__Exercise directions__:
Scan the data below for the string "grid". Show every line where it turns up.

Dataset items:
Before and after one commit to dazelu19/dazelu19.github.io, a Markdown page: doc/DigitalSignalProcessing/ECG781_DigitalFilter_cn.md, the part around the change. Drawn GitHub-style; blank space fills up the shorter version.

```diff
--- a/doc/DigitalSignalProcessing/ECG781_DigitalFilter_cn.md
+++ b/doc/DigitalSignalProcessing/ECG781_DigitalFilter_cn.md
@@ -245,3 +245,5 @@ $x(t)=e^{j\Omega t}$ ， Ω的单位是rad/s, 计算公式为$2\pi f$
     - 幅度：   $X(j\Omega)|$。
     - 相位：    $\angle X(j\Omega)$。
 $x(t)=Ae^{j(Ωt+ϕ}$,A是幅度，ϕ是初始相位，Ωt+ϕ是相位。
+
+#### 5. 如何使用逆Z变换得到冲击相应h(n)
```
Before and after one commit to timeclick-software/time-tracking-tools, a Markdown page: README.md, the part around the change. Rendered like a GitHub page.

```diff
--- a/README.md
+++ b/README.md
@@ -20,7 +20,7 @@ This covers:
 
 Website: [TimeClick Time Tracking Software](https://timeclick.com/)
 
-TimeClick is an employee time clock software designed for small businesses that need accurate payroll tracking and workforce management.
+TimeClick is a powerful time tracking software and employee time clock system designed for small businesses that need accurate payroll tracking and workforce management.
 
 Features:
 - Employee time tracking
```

--

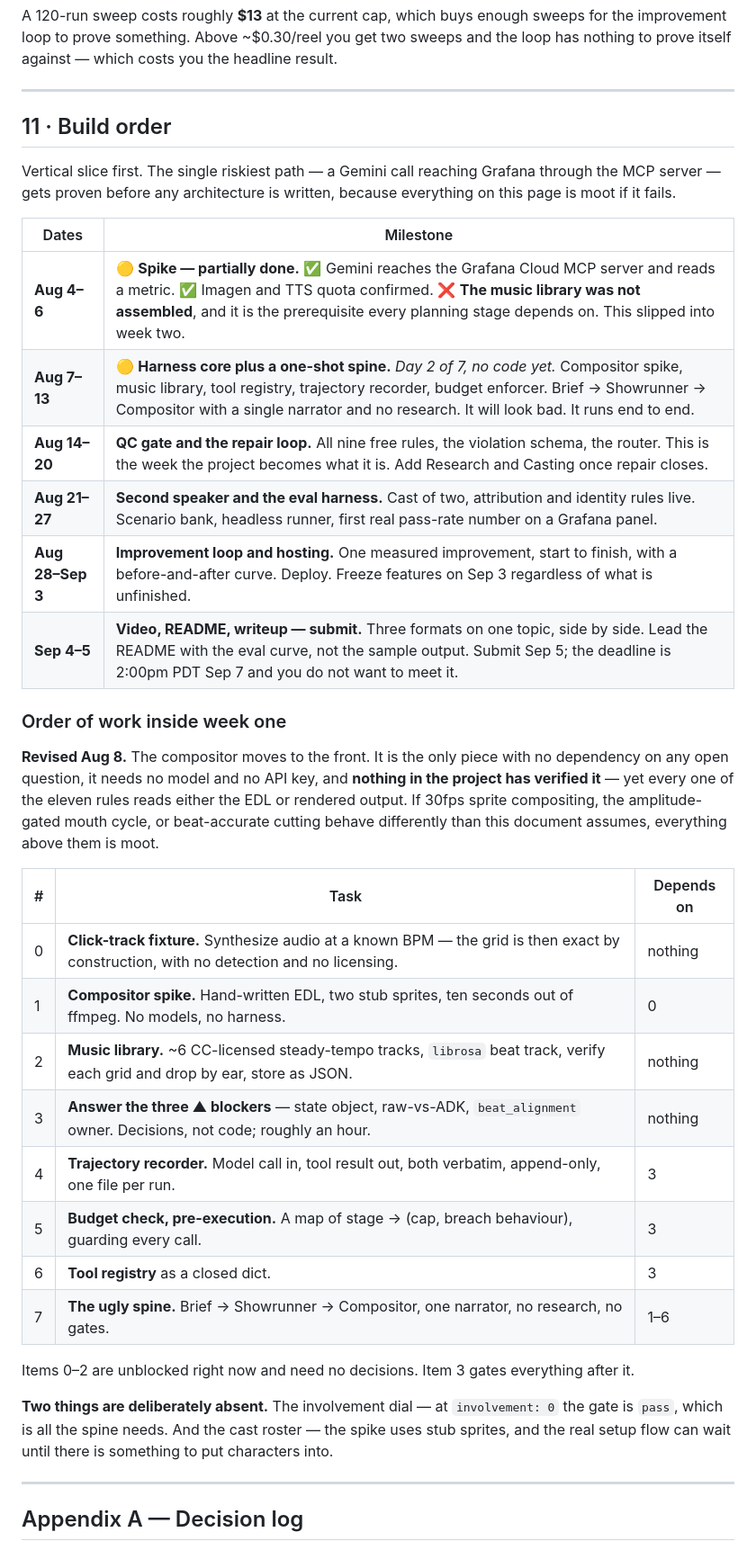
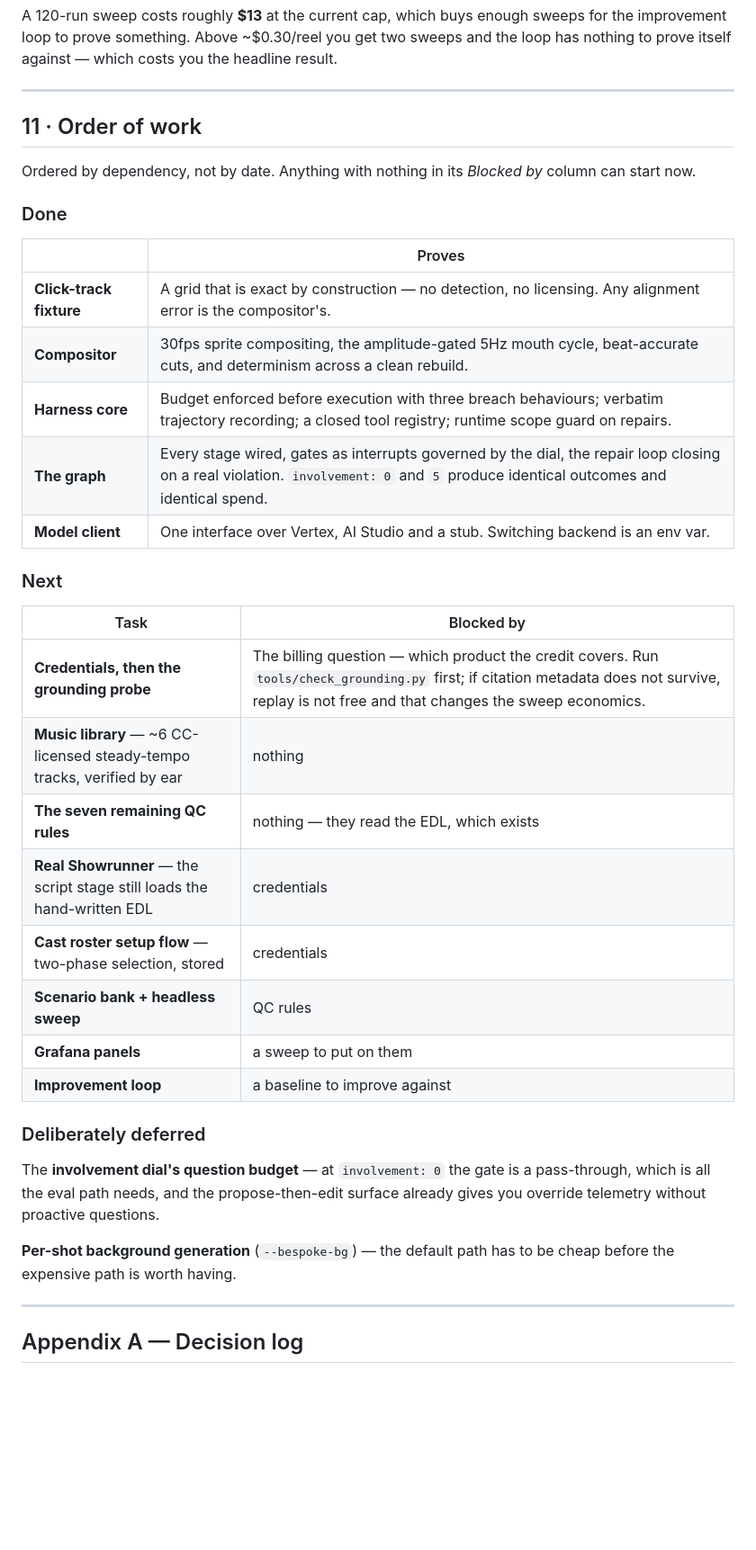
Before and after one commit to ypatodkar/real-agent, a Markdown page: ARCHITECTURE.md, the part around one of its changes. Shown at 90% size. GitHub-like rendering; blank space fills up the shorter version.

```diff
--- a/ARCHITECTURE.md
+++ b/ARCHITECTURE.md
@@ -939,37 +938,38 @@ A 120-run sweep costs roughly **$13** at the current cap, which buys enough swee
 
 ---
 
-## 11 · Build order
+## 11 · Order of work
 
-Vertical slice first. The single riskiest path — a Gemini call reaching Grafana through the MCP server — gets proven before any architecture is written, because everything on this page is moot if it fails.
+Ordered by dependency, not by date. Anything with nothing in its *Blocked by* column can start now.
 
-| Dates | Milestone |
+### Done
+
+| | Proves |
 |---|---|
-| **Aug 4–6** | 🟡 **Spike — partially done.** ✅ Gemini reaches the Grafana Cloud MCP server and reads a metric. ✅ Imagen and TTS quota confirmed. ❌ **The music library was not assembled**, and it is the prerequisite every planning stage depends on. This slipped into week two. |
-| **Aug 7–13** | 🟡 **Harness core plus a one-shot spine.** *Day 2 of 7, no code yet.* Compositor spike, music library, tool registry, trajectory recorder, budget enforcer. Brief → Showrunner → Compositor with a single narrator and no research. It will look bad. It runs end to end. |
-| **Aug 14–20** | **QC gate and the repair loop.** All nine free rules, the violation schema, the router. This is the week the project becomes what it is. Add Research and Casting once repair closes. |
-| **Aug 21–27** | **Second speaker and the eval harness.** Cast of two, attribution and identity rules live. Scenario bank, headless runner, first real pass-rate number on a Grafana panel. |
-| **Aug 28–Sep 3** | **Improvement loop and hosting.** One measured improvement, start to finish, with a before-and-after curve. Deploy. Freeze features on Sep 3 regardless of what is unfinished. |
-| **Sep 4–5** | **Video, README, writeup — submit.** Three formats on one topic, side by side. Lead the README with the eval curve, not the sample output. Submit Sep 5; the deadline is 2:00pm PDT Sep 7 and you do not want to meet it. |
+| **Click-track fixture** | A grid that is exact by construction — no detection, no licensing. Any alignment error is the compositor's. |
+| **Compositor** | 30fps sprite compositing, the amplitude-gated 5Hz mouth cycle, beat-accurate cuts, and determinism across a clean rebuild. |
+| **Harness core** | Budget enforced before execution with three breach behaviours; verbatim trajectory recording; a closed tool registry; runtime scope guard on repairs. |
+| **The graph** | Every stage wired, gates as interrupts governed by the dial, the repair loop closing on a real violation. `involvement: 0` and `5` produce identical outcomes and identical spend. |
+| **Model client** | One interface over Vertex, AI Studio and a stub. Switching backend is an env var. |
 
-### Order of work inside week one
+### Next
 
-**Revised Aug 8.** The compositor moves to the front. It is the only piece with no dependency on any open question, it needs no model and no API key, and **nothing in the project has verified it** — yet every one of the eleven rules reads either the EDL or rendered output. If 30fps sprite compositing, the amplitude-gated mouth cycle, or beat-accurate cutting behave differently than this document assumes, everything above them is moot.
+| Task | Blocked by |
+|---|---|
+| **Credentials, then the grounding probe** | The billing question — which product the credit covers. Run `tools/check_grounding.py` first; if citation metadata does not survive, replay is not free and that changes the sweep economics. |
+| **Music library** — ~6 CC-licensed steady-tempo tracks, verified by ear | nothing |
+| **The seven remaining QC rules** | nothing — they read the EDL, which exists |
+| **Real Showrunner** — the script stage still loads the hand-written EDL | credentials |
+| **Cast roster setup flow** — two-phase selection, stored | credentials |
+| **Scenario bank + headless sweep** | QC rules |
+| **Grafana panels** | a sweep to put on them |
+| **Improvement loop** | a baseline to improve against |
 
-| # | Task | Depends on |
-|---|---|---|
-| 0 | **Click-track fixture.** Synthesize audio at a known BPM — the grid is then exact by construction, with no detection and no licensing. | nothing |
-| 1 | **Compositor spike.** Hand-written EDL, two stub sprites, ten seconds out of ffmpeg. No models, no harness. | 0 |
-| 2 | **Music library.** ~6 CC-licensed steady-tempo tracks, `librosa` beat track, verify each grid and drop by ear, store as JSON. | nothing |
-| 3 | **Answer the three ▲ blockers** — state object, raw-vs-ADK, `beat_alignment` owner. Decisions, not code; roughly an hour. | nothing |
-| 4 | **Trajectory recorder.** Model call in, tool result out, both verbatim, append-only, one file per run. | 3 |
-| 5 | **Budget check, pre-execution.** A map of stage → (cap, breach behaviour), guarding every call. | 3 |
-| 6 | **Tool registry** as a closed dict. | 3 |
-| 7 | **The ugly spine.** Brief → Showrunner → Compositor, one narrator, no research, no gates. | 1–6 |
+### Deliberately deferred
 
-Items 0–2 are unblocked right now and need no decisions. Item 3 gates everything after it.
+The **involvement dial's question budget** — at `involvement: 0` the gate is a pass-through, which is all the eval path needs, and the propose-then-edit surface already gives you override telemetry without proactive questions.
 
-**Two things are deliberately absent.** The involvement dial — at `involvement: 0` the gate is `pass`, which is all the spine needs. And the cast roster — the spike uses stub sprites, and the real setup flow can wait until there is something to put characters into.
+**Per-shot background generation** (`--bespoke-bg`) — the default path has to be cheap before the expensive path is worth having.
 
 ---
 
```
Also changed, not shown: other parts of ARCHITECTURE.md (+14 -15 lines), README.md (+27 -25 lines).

__Response below__:
+| **Click-track fixture** | A grid that is exact by construction — no detection, no licensing. Any alignment error is the compositor's. |
-| 0 | **Click-track fixture.** Synthesize audio at a known BPM — the grid is then exact by construction, with no detection and no licensing. | nothing |
-| 2 | **Music library.** ~6 CC-licensed steady-tempo tracks, `librosa` beat track, verify each grid and drop by ear, store as JSON. | nothing |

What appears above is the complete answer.